Even a gubernatorial campaign must come to a momentary halt when little girls can't decide what to do at the Florida State Fair. Ringed by constituents, Gov. Bob Martinez leaned solicitously over his 3 1/2-year-old twin granddaughters, Lydia and Emily Keen, when they were torn between riding in circles in rockets or riding in circles in cars Tuesday.

"I bet the governor doesn't have such tough decisions to make," called out one onlooker.

"You're right," Martinez responded with a big grin.

The girls quickly settled on the cars, and grandpa went back to shaking hands, signing autographs and trying to look his political best in the hot afternoon sun.

Lydia, Emily and about 1,200 other people had to get through a lengthy Annual Governor's Luncheon before they could get to the fun stuff, however. Politicians, lawyers and businessmen munched on roast beef, chuckled at the homespun humor of Fair Authority Chairman Doyle Carlton and cheered for the governor.

Following the theme set by his new TV commercials, Martinez focused on what he called "quality of life" issues in his luncheon speech.

The governor, whose popularity has been slipping, drew his biggest applause when he reiterated his pledge to seek the death penalty for major drug traffickers.

He also emphasized environmental issues.

He praised Jim Urbanski, vice president and general manager of the Tampa Tribune, who was named Tampa citizen of the year by the Civitans.

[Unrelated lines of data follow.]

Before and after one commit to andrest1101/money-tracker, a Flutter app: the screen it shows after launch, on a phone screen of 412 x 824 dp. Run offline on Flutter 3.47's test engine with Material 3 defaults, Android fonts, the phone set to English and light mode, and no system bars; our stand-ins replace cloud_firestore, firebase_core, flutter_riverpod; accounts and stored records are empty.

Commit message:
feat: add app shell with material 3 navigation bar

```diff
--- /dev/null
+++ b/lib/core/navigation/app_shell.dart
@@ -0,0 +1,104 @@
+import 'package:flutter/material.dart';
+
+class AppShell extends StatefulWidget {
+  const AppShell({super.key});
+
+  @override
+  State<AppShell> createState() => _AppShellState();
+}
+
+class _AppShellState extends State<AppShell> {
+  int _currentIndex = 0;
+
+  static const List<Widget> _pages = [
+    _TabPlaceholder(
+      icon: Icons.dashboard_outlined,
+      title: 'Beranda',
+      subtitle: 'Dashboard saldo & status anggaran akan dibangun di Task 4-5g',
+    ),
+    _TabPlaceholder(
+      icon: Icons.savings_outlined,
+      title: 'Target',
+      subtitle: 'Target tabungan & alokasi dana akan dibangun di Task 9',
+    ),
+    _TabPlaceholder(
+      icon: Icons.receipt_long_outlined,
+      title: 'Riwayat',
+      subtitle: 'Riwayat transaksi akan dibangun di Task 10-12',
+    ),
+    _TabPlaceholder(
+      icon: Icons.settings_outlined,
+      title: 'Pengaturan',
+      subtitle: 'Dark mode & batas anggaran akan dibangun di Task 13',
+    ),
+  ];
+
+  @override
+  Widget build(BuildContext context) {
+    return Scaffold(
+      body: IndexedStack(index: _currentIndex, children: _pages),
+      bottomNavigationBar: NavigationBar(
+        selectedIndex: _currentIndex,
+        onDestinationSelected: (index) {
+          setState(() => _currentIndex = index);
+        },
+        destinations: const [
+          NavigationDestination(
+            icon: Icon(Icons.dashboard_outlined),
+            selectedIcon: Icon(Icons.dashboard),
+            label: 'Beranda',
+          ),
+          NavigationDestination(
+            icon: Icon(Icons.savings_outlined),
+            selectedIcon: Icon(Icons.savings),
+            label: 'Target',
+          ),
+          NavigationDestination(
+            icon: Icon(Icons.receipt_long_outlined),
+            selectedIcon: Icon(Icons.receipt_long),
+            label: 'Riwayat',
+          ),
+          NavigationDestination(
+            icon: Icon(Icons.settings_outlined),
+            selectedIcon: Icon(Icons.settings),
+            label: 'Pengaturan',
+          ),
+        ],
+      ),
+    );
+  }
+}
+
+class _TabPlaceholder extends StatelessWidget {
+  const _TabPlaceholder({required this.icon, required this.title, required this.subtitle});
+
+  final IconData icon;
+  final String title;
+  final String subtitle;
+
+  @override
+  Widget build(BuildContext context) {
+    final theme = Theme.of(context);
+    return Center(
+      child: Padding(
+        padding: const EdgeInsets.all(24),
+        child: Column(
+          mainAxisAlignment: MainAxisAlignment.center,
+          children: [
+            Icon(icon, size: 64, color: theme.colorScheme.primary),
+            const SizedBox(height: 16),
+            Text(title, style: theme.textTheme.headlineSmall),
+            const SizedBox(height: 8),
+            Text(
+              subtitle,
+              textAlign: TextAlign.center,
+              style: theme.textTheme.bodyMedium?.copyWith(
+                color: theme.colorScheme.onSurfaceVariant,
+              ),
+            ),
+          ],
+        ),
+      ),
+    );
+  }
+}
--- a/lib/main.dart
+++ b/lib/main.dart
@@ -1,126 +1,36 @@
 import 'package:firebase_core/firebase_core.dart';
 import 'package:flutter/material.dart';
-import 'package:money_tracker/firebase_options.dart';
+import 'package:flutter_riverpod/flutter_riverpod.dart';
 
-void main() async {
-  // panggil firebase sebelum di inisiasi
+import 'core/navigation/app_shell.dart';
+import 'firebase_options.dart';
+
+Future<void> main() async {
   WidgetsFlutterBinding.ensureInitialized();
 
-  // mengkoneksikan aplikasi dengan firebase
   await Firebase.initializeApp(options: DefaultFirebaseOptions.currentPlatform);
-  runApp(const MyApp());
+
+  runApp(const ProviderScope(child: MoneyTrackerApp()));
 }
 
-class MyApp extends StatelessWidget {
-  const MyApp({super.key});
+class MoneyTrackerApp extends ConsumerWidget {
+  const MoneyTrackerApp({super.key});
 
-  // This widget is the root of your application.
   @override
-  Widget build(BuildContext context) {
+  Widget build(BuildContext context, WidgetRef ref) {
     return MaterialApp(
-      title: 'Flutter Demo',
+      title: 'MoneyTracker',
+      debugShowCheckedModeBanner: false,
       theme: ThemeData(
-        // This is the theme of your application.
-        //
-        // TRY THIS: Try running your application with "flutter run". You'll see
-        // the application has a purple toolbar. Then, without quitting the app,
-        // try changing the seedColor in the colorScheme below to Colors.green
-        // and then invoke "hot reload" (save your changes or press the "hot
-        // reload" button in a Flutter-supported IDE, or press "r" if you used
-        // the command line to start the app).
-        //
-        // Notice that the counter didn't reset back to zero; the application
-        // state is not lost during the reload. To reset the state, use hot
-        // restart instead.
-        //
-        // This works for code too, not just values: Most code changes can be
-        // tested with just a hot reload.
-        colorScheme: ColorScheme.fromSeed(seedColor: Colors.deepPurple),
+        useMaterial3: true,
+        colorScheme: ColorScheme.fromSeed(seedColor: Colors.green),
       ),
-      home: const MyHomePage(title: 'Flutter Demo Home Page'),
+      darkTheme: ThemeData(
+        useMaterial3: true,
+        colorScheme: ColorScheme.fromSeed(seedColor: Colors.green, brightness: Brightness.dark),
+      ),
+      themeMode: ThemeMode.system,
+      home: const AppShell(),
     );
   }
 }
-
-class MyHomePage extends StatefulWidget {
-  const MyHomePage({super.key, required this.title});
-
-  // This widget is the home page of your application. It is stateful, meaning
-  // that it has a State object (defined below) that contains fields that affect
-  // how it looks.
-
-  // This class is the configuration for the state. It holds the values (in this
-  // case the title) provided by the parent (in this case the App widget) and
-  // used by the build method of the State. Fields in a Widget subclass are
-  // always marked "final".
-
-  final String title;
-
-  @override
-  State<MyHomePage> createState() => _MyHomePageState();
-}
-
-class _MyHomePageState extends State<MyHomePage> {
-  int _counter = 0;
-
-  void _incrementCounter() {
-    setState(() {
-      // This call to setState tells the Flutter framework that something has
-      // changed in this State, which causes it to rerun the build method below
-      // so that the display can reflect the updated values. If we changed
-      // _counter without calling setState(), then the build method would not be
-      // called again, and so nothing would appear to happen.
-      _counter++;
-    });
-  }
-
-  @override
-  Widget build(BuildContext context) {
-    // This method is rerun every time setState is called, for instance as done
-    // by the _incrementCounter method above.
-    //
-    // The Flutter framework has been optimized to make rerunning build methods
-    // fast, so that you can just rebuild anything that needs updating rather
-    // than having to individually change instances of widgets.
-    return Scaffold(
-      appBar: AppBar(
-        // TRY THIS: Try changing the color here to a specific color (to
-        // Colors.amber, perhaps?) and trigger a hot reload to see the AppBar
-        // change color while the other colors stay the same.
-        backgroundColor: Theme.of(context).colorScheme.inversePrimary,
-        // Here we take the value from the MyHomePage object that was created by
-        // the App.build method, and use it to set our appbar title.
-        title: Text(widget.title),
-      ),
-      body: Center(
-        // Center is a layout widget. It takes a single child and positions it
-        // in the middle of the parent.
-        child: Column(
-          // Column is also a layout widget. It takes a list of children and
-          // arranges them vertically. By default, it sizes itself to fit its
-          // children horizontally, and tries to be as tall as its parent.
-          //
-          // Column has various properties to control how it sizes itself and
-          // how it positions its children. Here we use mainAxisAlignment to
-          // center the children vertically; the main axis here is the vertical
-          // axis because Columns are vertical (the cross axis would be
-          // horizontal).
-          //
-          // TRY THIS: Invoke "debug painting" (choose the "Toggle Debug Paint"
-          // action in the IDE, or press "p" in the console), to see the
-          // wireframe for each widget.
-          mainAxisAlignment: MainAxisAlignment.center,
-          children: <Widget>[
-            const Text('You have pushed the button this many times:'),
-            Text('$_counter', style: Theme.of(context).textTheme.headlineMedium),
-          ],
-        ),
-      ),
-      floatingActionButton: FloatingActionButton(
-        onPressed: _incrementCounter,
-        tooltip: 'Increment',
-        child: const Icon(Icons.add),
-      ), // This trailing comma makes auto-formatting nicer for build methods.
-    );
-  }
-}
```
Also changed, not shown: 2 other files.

And he applauded the Rev. Milton H. Clark for his work with a program to help find adoptive parents for black children.

But Martinez didn't utter a word about growth management, something that's been giving heartburn to Hillsborough business people. They're worried that the boom years will bust if they can't develop where roads and other infrastructure aren't adequate.

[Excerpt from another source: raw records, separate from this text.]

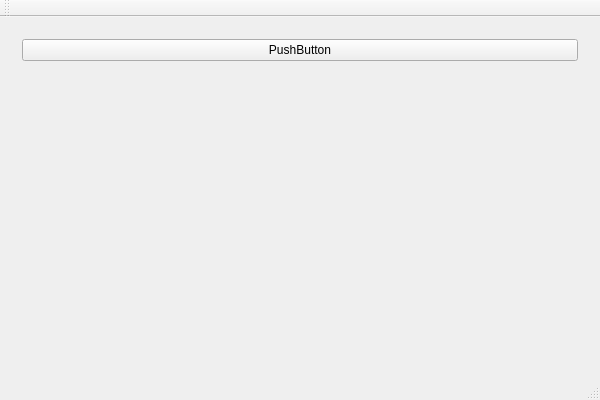
This is src/gui/MainWindow.ui in zer0main/bacteria-ui as Qt 5 draws it before an edit. The edited form follows.
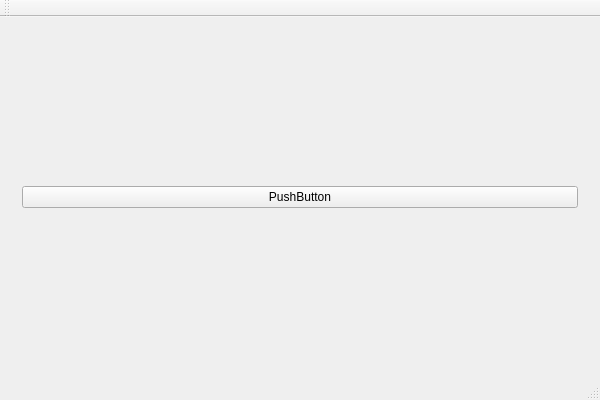
This is the edited form.

Commit message:
Move teamsList to gamepage
List of teams and matching (team - color) must be situated
near the game board.

The edit to the form file:
```diff
--- a/src/gui/MainWindow.ui
+++ b/src/gui/MainWindow.ui
@@ -21,7 +21,7 @@
        <number>0</number>
       </property>
       <widget class="QWidget" name="startpage">
-       <layout class="QGridLayout" name="gridLayout_2" rowstretch="0,0">
+       <layout class="QGridLayout" name="gridLayout_2" rowstretch="0">
         <item row="0" column="0">
          <widget class="QPushButton" name="fileButton">
           <property name="text">
@@ -29,13 +29,6 @@
           </property>
          </widget>
         </item>
-        <item row="1" column="0">
-         <widget class="QLabel" name="teamsList">
-          <property name="text">
-           <string/>
-          </property>
-         </widget>
-        </item>
        </layout>
       </widget>
       <widget class="QWidget" name="gamepage">
@@ -43,6 +36,13 @@
         <item row="0" column="0">
          <widget class="QTableView" name="tableView"/>
         </item>
+        <item row="1" column="0">
+         <widget class="QLabel" name="teamsList">
+          <property name="text">
+           <string/>
+          </property>
+         </widget>
+        </item>
        </layout>
       </widget>
      </widget>
```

Asked if his budget, due to be unveiled Thursday, contains any money for new roads and other demands of growth management, the governor replied that local governments have the option of sales tax at their disposal. Hillsborough voters turned down the tax at the polls last year.

"Here comes the tax man!" shouted one man as Martinez walked by.

Martinez and his granddaughters rode around in a Flintmobile, a model of the vehicle that cartoon character Fred Flintstone drove.

Ever the politician, Martinez declined to say what he likes best about the fair, which he's attended since he was a child.

"I like the whole environment," he said before dashing off in pursuit of his granddaughters.